The future is in our hands
By: Ben Gunn - HMP Shepton Mallet
Lifer Ben Gunn announces that he is the newly appointed General Secretary of the Association of Prisoners and challenges all prisoners to play their part in bringing about change
It seems that I have been ‘anointed’; a wizened hand reached down from Hull and passed on the baton that is the General Secretary of the Association of Prisoners - AoP. Perhaps it's because I tweak the management's tail through my comments in Inside Time; or maybe it's because I do love the politics!
Whatever the reason John Hirst, founder of the Association of Prisoners and winner of several important legal challenges, has passed the pen down the line to me. Some of you know me, I have been wandering the landings for 29 years and gracing the pages of Inside Time for so long I'm surprised you aren't sick of me.
What fewer people know is that I began this sentence when I was a youngster, standing in the dock in my school uniform having killed a friend. My tariff was 10 years but due to my bloody-minded refusal to keep my mouth shut I'm still here 29 years later. If there is one thing I just can't stomach it is abuses of power; and as the essence of prison is power, I have found myself at odds with management in most places I've been.
That attitude now sees me at the helm of an Association which has no formal structure and no list of members. In one sense, long may it stay that way; the Prison Service currently forbids us from organising nationally, claiming that we have no shared interests. That is just a reflection of their fear, because all prisoners obviously have shared concerns – we labour under a national set of rules, a national IEP system, a national psychology programme ... to claim otherwise is just plain silly.

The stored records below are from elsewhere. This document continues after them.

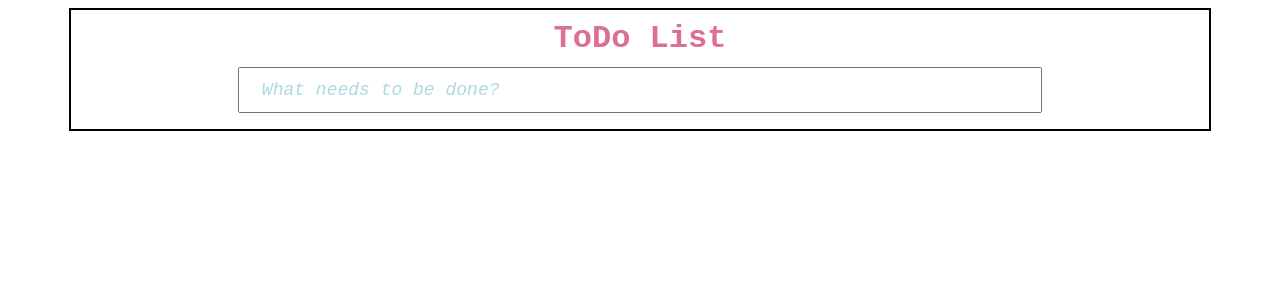
Repository: litalsh/To-Do-List
Page: index.html
An editor plug-in stored every save of this project. The page is shown before and after the next save, followed by the edit.
The browser window is 1280 px wide. The pictures show the whole page.

Above is the page before, as saved 2019-10-26 18:06:17.

After the next save:
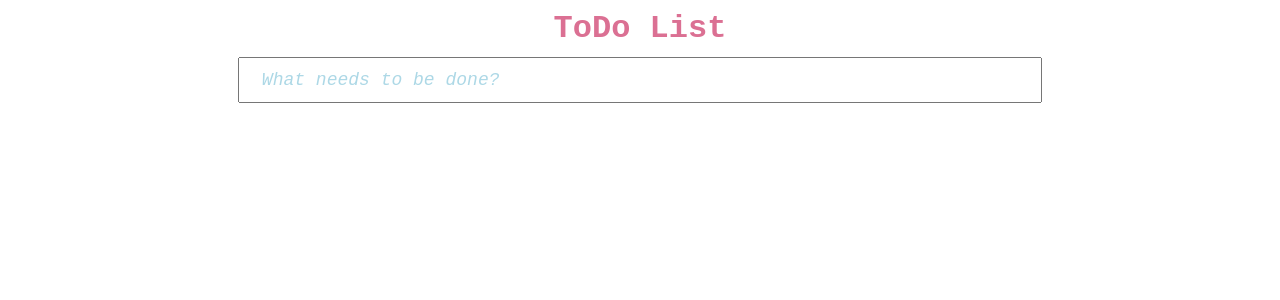
Saved 3 min 22 s later.
--- a/style.css
+++ b/style.css
@@ -5,7 +5,6 @@
   .container{
     width: 90%;
     margin: 0 auto;
-    border: 2px solid black;
     text-align: center;
   }
 
@@ -38,7 +37,7 @@
   }
 
   .todo_item{
-      border: 1px solid seagreen;
+      border: 1px solid gray;
       width: 70%;
       line-height: 40px;
       margin: -1px auto;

One of the legal challenges I intend to make this year in the name of the AoP is against these petty restrictions and to stop the Prison Service saying we are allowed to organise but then throwing up so many barriers as to make it impossible.
However for the moment, we have to work with what we have - no national organisation. For the time being, what I want to do is develop the AoP into a loose collective of individuals who share a similar outlook, spread across the system. These are the people who take the time to help others with the perpetual ‘paper-chase’ that rules our futures; the ones who have the sense to stand up and resist the system’s excesses; the ones who stick their head up above the parapet and say their bit on the landings and in Inside Time.
Look around you; there is one of these people on every landing. There are those driven by outrage or despair; there are those driven by anger; and there are those driven by a deep understanding of the crass waste of life that is imprisonment. Some of these people have only their balls and brass-neck to offer. Some have a particular knowledge of psychology, law, prison, parole or the IEP system. All of these people have their effect and, little by little, change does happen. It may be a screw who thinks twice, or a management policy that is altered, but things do change. Now imagine how much more could happen if all of these professional pains in the arse got together and developed new ideas, swapped tactics to help resist the stupidities that comprise our daily life. Imagine if their particular skills were offered to help other cons who are currently being screwed over.
I want the AoP to foster a network of active prisoners who can all subscribe to the same broad agenda and coordinate between each other. As time passes, and the conditions change, then I would like to see a more formal structure being developed, with a list of members who are able to organise and vote for the Association’s officers. Once our legal challenge is won, then each wing, each prison, will be able to organise and elect its representatives, and the AoP leaders will exist only because you chose them.
Alongside this informal collective, John Hirst and myself will be reaching out to invite support for various aspects of the AoP’s agenda from prisoner-friendly groups and individuals in high positions and low places. As these links develop, we hope that the loose collective of members will become more focused and formal - but still with the same aims.
As well as challenging the restrictions placed on the Association, I can now reveal that I am the un-named party who took up last month’s front page in Inside Time - I am attempting to force the government to deal with the prisoners’ vote judgment that they have avoided for four years. Along with this, I intend to challenge the fact that we are being used as forced labour for outside companies.
But this isn't 'someone else’s struggle'. It is the struggle of every prisoner on every landing to be treated decently. Each of us can play a part, in a thousand small ways. Each time you request a copy of your OASys and demand the errors be removed; each time you write in the food comments book; each time you challenge a psychologist; each time you refuse to be spoken to like an idiot; each entitlement you demand... in itself, each of these is a small gesture, an infinitesimal ripple; however each in itself also speaks volumes; for each is a sign that as individuals we are autonomous, thinking human beings and not rabble to be dismissed and misused.
Each small step any of us takes is an assertion that we are individuals, not 'bodies', and that what we say matters. Each tiny step builds our confidence and shows us that we can make a difference. And once we have that confidence in our own voice, then we can begin to speak louder and more firmly. The future is in our hands. Welcome to the Association of Prisoners.